“China Painting” as it was referred to, had become the province of Women’s Art Clubs and hobbyists, ironic given the historic gravitas and tradition of similar techniques.
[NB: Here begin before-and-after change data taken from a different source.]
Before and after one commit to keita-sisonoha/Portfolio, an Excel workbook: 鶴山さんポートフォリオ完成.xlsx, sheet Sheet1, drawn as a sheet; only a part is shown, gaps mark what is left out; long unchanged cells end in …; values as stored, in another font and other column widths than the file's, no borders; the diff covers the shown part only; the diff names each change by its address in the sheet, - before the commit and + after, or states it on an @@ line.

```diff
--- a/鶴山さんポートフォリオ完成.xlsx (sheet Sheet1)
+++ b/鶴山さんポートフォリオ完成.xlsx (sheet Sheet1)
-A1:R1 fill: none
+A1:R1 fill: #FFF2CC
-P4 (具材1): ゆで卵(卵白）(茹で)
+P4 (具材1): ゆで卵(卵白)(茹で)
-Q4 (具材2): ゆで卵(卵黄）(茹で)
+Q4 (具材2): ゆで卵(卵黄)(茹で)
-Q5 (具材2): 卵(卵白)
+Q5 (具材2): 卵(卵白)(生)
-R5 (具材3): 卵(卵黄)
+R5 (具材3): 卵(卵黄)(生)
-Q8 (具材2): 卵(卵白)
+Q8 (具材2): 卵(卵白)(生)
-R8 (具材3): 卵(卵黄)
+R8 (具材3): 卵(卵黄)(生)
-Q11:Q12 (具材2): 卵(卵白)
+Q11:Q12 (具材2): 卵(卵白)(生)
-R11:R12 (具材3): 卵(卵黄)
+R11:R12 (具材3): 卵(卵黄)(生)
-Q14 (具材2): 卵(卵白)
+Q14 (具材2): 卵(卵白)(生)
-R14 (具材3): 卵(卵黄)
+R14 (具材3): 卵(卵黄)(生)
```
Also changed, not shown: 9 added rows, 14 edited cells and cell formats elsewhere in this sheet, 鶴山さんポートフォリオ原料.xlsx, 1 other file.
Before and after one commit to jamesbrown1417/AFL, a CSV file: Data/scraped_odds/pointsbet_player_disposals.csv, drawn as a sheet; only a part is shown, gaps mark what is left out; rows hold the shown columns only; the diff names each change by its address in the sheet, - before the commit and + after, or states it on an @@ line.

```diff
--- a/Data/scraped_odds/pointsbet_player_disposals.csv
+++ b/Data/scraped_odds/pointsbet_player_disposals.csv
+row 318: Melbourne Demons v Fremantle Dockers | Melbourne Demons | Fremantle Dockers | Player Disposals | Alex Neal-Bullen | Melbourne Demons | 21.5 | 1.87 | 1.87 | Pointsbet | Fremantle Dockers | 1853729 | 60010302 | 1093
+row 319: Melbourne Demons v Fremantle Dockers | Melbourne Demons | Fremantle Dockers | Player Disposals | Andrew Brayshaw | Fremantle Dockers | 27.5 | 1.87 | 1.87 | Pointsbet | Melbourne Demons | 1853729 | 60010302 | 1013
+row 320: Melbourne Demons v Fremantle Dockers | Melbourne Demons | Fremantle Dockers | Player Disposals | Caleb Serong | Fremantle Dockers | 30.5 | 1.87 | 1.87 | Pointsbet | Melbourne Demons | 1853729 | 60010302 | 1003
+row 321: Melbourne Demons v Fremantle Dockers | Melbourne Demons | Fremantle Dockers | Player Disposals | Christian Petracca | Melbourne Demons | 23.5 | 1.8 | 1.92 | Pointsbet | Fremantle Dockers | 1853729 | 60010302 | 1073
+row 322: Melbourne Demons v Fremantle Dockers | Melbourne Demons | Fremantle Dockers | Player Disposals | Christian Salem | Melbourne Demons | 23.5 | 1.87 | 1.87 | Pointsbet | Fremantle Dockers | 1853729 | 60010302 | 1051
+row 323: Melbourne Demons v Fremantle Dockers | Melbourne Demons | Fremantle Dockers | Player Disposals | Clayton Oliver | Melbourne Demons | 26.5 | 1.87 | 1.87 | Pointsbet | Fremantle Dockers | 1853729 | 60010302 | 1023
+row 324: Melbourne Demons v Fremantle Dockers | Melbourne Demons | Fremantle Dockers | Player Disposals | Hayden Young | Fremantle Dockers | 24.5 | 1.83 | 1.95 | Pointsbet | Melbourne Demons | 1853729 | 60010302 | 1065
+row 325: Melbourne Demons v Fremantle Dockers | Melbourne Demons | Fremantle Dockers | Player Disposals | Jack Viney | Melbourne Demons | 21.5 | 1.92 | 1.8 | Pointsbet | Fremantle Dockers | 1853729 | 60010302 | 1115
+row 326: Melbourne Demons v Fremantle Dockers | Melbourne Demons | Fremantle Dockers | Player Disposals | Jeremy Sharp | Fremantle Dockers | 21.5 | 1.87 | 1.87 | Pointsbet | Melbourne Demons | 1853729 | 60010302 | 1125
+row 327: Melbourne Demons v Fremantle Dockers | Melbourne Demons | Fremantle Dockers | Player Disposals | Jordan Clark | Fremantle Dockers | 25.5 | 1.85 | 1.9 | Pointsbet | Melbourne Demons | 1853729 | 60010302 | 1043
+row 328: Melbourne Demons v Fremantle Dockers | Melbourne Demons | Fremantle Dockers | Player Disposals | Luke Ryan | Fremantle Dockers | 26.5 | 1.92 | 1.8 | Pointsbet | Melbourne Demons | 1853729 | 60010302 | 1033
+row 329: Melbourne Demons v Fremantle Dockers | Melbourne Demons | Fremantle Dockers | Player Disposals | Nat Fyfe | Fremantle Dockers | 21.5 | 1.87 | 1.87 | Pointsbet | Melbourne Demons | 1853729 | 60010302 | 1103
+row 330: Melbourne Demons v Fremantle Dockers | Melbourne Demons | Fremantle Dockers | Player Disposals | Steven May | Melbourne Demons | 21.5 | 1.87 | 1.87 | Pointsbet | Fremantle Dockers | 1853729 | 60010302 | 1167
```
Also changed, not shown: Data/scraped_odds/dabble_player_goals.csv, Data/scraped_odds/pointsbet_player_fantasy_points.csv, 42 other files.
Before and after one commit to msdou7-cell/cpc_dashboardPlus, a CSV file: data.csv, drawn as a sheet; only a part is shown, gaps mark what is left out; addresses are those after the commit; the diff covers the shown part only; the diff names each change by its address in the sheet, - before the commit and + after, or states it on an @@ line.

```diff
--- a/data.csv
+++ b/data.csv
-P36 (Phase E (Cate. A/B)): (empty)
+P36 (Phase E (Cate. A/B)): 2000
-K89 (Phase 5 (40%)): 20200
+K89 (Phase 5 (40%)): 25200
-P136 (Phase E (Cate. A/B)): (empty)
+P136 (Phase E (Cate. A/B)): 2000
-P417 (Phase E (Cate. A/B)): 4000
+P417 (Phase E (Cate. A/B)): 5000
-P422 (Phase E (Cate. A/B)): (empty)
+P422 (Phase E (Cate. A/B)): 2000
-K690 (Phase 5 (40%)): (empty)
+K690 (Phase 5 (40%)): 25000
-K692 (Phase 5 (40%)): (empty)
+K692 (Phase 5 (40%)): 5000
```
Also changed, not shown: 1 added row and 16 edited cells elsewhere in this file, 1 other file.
A growing movement celebrating color and embellishment and drawing upon these derided techniques influenced and encouraged Bacerra.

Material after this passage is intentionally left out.